Frank Langella, Frost/Nixon
Sean Penn, Milk
Brad Pitt, The Curious Case of Benjamin Button
Mickey Rourke, The Wrestler
Okay, this really boils down to a two-man race here -- Sean Penn versus Mickey Rourke. On the one hand, you have Penn, perhaps the finest actor of the past 25 years or so, a guy who has given amazing performance after amazing performance, who creates genuine, real people onscreen time and time again. Here, he's nominated for playing not only a historical icon but a gay historical icon and doing so without a moment of insincerity or hubris. On the other hand, you have Rourke, the sort of Hollywood redemption story we all love. Here's a guy who 25 or so years ago seemed destined for superstardom. He was an amazing actor. You don't believe me? Go back and watch Diner, The Pope of Greenwich Village, or even Rumble Fish. That guy was supposed to be the next Brando -- earthy, dangerous, and freakin' sexy as hell. And then something happened. He started making some questionable film choices, he started getting a reputation for being nasty and abusive, he started boxing and getting punched in the face to the point where that rugged sexiness was replaced by an alien-like visage that scares small children. So who wins -- the brilliant or the redeemed? My personal choice is Penn if only because I haven't seen The Wrestler yet. Plus, I was truly mesmerized by Penn's portrayal. Having seen the great documentary The Times of Harvey Milk, I was blown away by Penn's complete transformation.

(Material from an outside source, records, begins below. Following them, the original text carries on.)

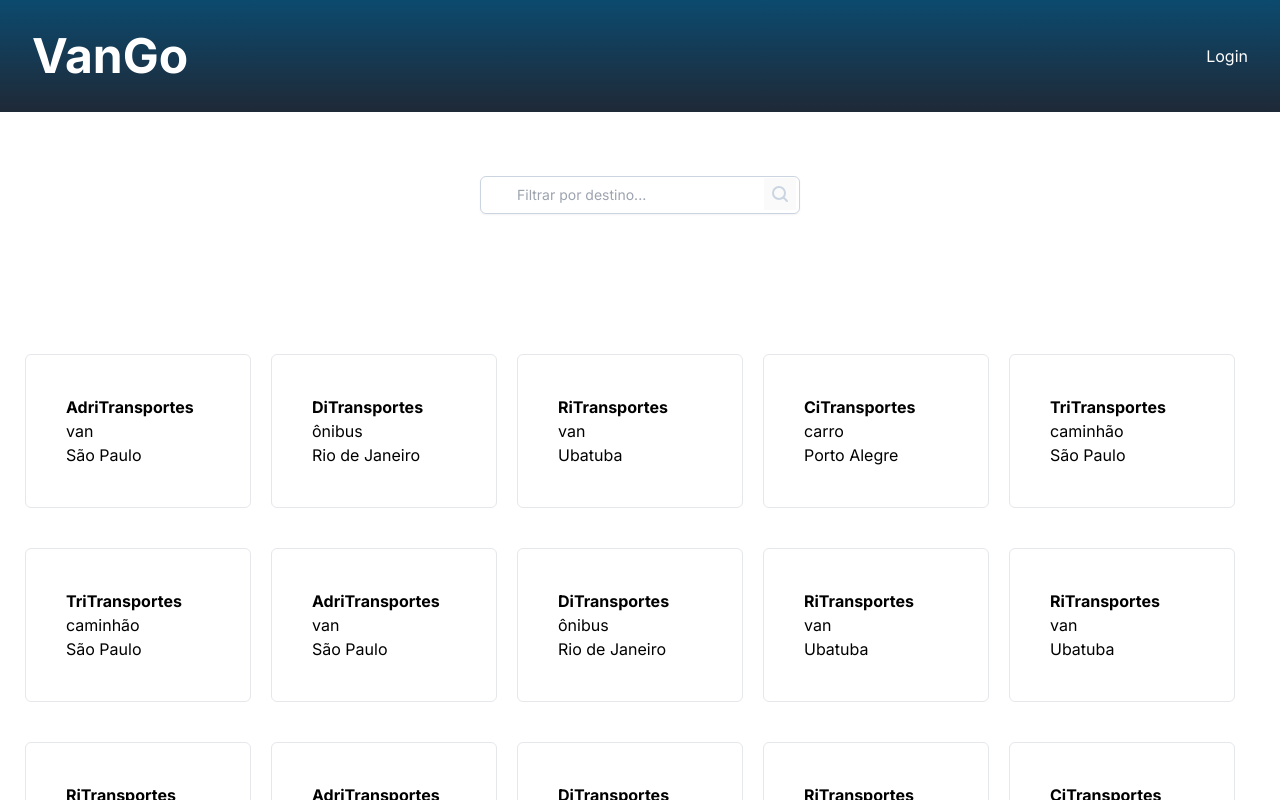
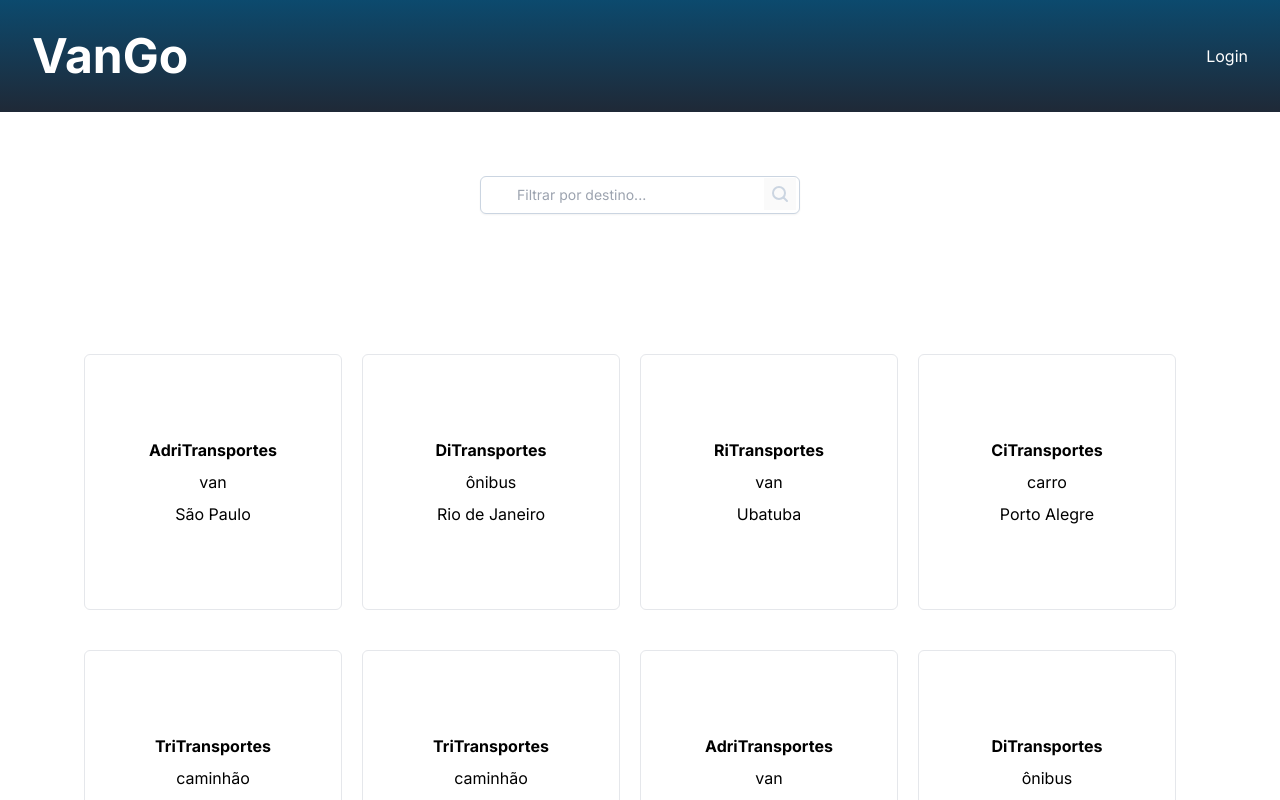
Before and after one commit to DevLucasEduardo/Go-van, a Next.js app: page /find in a window 1280 px wide. Shown: the top 800 px of the page. Built offline with nearby package versions, Linux system fonts and the light colour scheme.

Commit message:
refactor: bigger size for the cards

```diff
--- a/src/app/components/card.tsx
+++ b/src/app/components/card.tsx
@@ -8,15 +8,15 @@ interface Vehicle {
 
 const Card = (props: Vehicle) => {
   return (
-    <div className="border p-10 rounded-md flex-1">
-      <div className=" flex flex-col ">
+    <button className="border h-64 px-14 rounded-md flex-1">
+      <div className=" flex flex-col gap-2">
         <h1 className="font-bold w-36">{props.name}</h1>
-        <ul>
+        <ul className="gap-2 flex flex-col">
           <li>{props.type}</li>
           <li>{props.destiny}</li>
         </ul>
       </div>
-    </div>
+    </button>
   );
 };
 
```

Plus, a win for Penn is a way for Hollywood to show some solidarity with the homosexual community and also a subtle way to condemn Prop 8 in California. The thing is, Rourke's win is the better story when you get right down to it, and ultimately, that's what this whole thing is about -- the story. So I'm going against my personal choice and saying Rourke for the win.
Anne Hathaway, Rachel Getting Married

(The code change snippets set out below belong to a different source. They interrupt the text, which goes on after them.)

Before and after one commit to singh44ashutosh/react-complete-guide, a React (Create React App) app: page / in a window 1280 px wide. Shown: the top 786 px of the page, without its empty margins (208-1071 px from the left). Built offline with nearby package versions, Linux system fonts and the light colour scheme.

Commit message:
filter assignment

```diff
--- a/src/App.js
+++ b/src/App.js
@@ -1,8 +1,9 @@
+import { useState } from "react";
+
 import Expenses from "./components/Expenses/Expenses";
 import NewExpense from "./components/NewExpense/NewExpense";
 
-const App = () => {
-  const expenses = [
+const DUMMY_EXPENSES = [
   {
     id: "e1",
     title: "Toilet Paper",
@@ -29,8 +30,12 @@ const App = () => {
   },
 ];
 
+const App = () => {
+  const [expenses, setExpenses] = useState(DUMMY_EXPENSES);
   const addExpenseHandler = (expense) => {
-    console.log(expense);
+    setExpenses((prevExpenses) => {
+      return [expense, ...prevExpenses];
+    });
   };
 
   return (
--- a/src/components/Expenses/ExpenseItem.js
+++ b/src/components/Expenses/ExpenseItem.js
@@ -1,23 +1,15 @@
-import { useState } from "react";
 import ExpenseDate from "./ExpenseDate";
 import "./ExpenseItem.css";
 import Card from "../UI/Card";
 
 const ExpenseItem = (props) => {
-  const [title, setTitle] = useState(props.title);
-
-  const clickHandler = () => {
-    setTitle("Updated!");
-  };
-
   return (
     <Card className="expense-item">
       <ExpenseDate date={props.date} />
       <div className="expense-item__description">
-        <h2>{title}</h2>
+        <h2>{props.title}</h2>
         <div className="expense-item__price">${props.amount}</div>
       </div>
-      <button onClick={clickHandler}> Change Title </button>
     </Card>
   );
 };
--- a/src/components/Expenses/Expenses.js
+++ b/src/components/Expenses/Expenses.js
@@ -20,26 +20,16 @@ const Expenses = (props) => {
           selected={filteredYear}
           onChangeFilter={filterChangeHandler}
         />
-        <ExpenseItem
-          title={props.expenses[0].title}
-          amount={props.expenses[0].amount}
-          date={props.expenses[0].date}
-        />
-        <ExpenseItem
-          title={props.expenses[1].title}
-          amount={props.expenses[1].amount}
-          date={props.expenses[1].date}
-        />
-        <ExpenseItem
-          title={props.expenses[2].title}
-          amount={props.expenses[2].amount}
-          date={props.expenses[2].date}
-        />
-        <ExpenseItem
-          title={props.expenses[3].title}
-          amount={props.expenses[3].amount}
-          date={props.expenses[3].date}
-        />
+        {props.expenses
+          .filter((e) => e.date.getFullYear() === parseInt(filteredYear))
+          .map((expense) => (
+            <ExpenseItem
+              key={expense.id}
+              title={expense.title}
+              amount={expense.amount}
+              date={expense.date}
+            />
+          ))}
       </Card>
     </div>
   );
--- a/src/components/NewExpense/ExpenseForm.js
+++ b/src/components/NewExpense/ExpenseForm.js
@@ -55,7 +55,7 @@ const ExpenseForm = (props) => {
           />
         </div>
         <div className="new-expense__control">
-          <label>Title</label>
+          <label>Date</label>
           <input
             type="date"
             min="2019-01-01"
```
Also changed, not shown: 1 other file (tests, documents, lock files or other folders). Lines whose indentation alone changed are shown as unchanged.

Angelina Jolie, The Changeling
Melissa Leo, Frozen River
Meryl Streep, Doubt
Kate Winslet, The Reader
Another pretty tough competition this year and another one that could be the shocker of the evening. Until nominations were announced, I think a lot of people (myself included) thought that Anne Hathaway probably had this all sewn up. Meryl MIGHT make a play for the prize (it's been awhile since Meryl actually WON one of these bad boys), but a lot of us thought it was Anne's to hold onto. And then something happened . . . the Academy ignored the studio campaigning and nominated Kate Winslet for Best Actress for The Reader -- rather than Revolutionary Road or rather than putting her up for Best Supporting Actress. On top of that, Kate swept the Golden Globes. On top of that, The Reader became the surprise fifth best picture nominee, beating out "sure thing" The Dark Knight. The buzz around Winslet has been growing as people question how someone so brilliant (and let's face it, folks, she is) could have acquired so many nominations (six) at such a young age (33) and not have won. So Winslet has emerged as the leading contender, but never, ever count out any of these others -- especially Meryl. That bitch is determined!
David Fincher, The Curious Case of Benjamin Button

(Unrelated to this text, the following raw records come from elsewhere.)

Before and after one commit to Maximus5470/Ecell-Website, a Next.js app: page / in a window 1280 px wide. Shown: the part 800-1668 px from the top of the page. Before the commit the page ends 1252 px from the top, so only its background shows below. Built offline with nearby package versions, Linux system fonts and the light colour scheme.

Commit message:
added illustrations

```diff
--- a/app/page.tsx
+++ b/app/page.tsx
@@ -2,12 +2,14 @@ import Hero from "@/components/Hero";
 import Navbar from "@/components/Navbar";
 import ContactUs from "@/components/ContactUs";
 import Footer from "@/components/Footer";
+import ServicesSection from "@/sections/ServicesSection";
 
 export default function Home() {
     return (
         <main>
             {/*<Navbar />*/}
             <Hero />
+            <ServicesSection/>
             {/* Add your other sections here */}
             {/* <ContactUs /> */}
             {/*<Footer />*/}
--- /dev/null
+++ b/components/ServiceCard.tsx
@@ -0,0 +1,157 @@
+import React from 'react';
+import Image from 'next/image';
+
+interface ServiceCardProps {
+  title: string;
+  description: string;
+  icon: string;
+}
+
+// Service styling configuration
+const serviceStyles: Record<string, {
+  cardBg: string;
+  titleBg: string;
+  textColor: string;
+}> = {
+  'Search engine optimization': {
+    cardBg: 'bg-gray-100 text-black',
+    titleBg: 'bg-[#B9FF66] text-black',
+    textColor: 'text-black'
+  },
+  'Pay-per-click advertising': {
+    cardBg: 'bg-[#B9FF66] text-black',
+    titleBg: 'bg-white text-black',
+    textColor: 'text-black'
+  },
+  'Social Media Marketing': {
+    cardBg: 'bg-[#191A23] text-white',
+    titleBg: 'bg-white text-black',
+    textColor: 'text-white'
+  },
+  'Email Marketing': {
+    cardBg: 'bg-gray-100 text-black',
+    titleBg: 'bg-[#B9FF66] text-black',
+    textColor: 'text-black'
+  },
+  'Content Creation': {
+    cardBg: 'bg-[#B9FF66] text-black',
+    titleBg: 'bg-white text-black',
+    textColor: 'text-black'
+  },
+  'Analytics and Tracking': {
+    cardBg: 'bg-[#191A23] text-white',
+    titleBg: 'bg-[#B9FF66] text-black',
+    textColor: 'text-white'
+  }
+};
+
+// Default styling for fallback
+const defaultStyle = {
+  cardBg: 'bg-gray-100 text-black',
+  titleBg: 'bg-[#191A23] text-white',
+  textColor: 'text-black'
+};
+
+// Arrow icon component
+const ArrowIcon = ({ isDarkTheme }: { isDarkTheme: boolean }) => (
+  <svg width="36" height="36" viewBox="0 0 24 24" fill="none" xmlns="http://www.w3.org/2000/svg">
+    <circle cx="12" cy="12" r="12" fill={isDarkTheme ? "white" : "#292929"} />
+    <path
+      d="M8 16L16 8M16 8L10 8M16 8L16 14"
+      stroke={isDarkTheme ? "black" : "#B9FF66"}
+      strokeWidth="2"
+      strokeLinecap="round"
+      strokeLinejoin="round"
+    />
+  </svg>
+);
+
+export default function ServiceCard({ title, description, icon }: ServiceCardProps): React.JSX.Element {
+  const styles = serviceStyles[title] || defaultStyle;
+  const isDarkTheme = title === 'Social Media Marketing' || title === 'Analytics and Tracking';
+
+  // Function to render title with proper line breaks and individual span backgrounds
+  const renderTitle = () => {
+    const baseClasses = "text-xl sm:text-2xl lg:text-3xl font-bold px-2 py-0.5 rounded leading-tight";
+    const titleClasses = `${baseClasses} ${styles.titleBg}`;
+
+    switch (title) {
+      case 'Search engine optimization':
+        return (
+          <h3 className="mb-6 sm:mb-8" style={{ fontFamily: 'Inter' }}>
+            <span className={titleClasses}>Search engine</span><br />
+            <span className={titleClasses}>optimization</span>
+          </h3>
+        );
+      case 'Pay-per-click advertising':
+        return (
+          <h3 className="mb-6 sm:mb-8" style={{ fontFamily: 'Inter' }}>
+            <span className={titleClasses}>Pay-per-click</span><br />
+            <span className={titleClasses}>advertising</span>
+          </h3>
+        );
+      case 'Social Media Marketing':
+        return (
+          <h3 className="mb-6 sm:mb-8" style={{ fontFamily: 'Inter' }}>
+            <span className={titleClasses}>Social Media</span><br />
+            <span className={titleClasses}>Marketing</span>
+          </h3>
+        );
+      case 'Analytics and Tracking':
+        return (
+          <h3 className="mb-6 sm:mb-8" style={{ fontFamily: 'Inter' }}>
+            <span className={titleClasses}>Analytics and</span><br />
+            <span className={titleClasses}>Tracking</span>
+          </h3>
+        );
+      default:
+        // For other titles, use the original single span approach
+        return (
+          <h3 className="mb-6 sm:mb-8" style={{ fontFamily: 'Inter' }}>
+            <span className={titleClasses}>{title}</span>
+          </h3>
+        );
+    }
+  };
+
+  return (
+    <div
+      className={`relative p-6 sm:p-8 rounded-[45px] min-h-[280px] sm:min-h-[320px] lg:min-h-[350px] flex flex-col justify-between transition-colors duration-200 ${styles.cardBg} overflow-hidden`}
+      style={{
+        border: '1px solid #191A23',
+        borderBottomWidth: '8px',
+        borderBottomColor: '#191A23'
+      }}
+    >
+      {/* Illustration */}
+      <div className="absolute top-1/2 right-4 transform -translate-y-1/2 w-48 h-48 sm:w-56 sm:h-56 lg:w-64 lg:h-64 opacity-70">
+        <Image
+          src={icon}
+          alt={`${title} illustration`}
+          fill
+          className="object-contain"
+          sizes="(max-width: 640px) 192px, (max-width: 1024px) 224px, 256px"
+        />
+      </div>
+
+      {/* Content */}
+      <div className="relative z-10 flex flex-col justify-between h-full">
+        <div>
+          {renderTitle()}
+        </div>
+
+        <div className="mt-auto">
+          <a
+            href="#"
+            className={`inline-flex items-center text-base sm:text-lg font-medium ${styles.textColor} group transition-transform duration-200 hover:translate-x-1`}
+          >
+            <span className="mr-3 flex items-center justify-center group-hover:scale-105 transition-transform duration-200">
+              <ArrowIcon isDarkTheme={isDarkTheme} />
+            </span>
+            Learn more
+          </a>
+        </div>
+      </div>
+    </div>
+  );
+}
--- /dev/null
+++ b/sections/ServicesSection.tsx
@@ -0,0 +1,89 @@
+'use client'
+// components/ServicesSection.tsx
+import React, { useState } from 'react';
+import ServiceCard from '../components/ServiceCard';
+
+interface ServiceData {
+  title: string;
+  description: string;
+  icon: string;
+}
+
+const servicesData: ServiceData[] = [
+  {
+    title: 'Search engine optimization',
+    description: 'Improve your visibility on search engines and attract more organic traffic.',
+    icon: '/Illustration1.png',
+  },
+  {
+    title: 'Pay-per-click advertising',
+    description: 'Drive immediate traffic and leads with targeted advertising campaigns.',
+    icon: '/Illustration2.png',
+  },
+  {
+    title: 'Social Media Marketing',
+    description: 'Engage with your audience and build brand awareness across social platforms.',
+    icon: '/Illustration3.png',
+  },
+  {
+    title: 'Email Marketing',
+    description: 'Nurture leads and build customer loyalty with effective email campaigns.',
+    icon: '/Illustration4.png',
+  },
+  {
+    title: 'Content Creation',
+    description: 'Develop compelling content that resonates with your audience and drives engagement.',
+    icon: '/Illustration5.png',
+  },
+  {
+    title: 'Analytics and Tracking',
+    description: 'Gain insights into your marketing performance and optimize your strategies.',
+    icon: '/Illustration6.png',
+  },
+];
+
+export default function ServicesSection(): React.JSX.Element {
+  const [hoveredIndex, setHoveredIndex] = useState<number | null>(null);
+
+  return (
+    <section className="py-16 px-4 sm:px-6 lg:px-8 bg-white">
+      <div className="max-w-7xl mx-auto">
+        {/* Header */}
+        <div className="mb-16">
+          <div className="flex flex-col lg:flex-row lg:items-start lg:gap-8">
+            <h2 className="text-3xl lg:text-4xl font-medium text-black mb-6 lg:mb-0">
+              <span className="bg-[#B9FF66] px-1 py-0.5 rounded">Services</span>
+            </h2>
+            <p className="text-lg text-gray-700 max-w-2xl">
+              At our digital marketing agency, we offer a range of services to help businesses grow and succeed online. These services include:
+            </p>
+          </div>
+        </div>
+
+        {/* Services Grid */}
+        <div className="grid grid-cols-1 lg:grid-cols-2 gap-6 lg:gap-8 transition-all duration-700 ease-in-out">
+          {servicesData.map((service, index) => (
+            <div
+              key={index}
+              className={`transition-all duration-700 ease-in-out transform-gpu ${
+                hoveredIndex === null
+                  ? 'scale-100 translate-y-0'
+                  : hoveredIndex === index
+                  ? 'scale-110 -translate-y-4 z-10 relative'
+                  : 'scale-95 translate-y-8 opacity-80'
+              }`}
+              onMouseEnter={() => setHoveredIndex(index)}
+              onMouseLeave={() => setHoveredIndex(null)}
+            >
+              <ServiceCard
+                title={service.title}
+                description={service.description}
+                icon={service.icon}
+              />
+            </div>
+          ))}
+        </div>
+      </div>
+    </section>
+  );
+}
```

Stephen Daldry, The Reader
Gus Van Sant, Milk
Ron Howard, Frost/Nixon
Danny Boyle, Slumdog Millionaire
I'm going to address this category in the Best Picture.
The Curious Case of Benjamin Button
Okay, now sometimes, the Academy splits the vote here. I don't think that's going to happen this year. I think that the Slumdog juggernaut is too strong to split this vote, so the film is going to take both Best Director and Best Picture. Should it? Keeping in mind that, as of this writing, I've not yet seen Frost/Nixon or The Reader, I'm thinking it probably should. I'm torn between Slumdog and Milk, but when it comes right down to it, I think that Slumdog is perhaps the stronger film. I liked how it was structured and paced. I liked the gritty, almost documentary feel it had at times. While the same things could be said of Milk, the truth is that Slumdog is the one that hits your heart just a tiny bit harder.